*** Information supplied
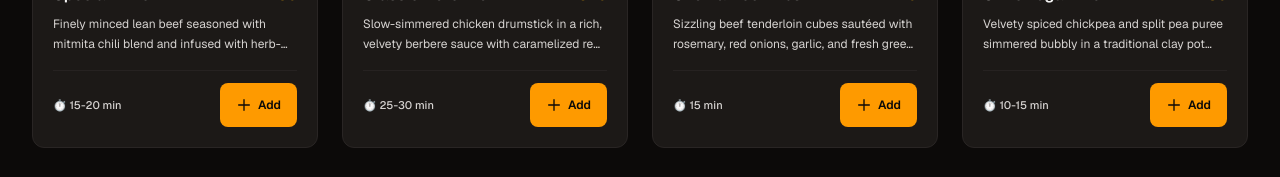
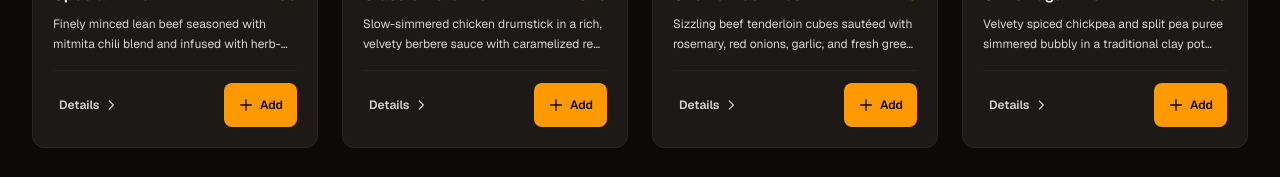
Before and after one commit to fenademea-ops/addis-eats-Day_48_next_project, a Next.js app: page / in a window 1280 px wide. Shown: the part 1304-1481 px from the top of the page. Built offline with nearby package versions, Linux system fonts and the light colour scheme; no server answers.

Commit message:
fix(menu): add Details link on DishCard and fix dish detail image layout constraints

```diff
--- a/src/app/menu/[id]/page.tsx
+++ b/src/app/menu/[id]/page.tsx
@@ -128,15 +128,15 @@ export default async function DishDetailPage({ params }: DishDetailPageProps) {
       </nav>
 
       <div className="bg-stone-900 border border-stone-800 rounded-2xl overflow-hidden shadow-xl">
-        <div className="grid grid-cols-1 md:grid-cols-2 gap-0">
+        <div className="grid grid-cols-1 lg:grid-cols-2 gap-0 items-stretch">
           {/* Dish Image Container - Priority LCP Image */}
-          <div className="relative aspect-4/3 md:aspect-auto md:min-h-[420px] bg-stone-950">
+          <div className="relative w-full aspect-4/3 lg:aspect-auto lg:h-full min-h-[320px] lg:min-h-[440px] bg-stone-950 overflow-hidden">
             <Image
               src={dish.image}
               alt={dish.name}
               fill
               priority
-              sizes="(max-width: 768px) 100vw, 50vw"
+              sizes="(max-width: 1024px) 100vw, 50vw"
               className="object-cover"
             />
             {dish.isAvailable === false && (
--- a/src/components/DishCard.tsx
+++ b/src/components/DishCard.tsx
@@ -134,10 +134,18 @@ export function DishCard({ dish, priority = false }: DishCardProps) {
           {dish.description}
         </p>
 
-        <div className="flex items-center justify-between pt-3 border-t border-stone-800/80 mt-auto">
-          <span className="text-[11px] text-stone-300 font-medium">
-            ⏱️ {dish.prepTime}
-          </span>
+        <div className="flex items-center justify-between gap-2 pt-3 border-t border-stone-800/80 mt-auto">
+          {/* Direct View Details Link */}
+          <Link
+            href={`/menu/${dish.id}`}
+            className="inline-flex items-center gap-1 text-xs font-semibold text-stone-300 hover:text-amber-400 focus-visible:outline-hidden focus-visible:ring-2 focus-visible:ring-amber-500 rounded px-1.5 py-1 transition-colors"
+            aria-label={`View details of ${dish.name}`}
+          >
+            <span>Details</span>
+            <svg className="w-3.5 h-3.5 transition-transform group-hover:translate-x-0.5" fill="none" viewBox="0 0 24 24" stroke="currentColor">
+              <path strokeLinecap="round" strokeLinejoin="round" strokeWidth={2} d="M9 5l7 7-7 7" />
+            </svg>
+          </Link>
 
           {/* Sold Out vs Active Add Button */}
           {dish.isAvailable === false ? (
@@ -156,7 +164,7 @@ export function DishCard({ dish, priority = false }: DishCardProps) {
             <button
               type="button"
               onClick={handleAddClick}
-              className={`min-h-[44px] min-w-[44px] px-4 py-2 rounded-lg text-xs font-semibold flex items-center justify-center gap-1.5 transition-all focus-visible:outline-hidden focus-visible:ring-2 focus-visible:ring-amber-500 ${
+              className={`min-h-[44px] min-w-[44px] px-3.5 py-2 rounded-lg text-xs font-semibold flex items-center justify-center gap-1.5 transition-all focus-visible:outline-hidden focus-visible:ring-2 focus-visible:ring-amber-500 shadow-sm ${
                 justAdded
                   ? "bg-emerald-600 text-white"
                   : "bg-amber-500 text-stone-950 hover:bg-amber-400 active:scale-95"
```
******
Output all of the data exactly. Skip the pictures.

Before and after one commit to fenademea-ops/addis-eats-Day_48_next_project, a Next.js app: page / in a window 1280 px wide. Shown: the part 1304-1481 px from the top of the page. Built offline with nearby package versions, Linux system fonts and the light colour scheme; no server answers.

Commit message:
fix(menu): add Details link on DishCard and fix dish detail image layout constraints

```diff
--- a/src/app/menu/[id]/page.tsx
+++ b/src/app/menu/[id]/page.tsx
@@ -128,15 +128,15 @@ export default async function DishDetailPage({ params }: DishDetailPageProps) {
       </nav>
 
       <div className="bg-stone-900 border border-stone-800 rounded-2xl overflow-hidden shadow-xl">
-        <div className="grid grid-cols-1 md:grid-cols-2 gap-0">
+        <div className="grid grid-cols-1 lg:grid-cols-2 gap-0 items-stretch">
           {/* Dish Image Container - Priority LCP Image */}
-          <div className="relative aspect-4/3 md:aspect-auto md:min-h-[420px] bg-stone-950">
+          <div className="relative w-full aspect-4/3 lg:aspect-auto lg:h-full min-h-[320px] lg:min-h-[440px] bg-stone-950 overflow-hidden">
             <Image
               src={dish.image}
               alt={dish.name}
               fill
               priority
-              sizes="(max-width: 768px) 100vw, 50vw"
+              sizes="(max-width: 1024px) 100vw, 50vw"
               className="object-cover"
             />
             {dish.isAvailable === false && (
--- a/src/components/DishCard.tsx
+++ b/src/components/DishCard.tsx
@@ -134,10 +134,18 @@ export function DishCard({ dish, priority = false }: DishCardProps) {
           {dish.description}
         </p>
 
-        <div className="flex items-center justify-between pt-3 border-t border-stone-800/80 mt-auto">
-          <span className="text-[11px] text-stone-300 font-medium">
-            ⏱️ {dish.prepTime}
-          </span>
+        <div className="flex items-center justify-between gap-2 pt-3 border-t border-stone-800/80 mt-auto">
+          {/* Direct View Details Link */}
+          <Link
+            href={`/menu/${dish.id}`}
+            className="inline-flex items-center gap-1 text-xs font-semibold text-stone-300 hover:text-amber-400 focus-visible:outline-hidden focus-visible:ring-2 focus-visible:ring-amber-500 rounded px-1.5 py-1 transition-colors"
+            aria-label={`View details of ${dish.name}`}
+          >
+            <span>Details</span>
+            <svg className="w-3.5 h-3.5 transition-transform group-hover:translate-x-0.5" fill="none" viewBox="0 0 24 24" stroke="currentColor">
+              <path strokeLinecap="round" strokeLinejoin="round" strokeWidth={2} d="M9 5l7 7-7 7" />
+            </svg>
+          </Link>
 
           {/* Sold Out vs Active Add Button */}
           {dish.isAvailable === false ? (
@@ -156,7 +164,7 @@ export function DishCard({ dish, priority = false }: DishCardProps) {
             <button
               type="button"
               onClick={handleAddClick}
-              className={`min-h-[44px] min-w-[44px] px-4 py-2 rounded-lg text-xs font-semibold flex items-center justify-center gap-1.5 transition-all focus-visible:outline-hidden focus-visible:ring-2 focus-visible:ring-amber-500 ${
+              className={`min-h-[44px] min-w-[44px] px-3.5 py-2 rounded-lg text-xs font-semibold flex items-center justify-center gap-1.5 transition-all focus-visible:outline-hidden focus-visible:ring-2 focus-visible:ring-amber-500 shadow-sm ${
                 justAdded
                   ? "bg-emerald-600 text-white"
                   : "bg-amber-500 text-stone-950 hover:bg-amber-400 active:scale-95"
```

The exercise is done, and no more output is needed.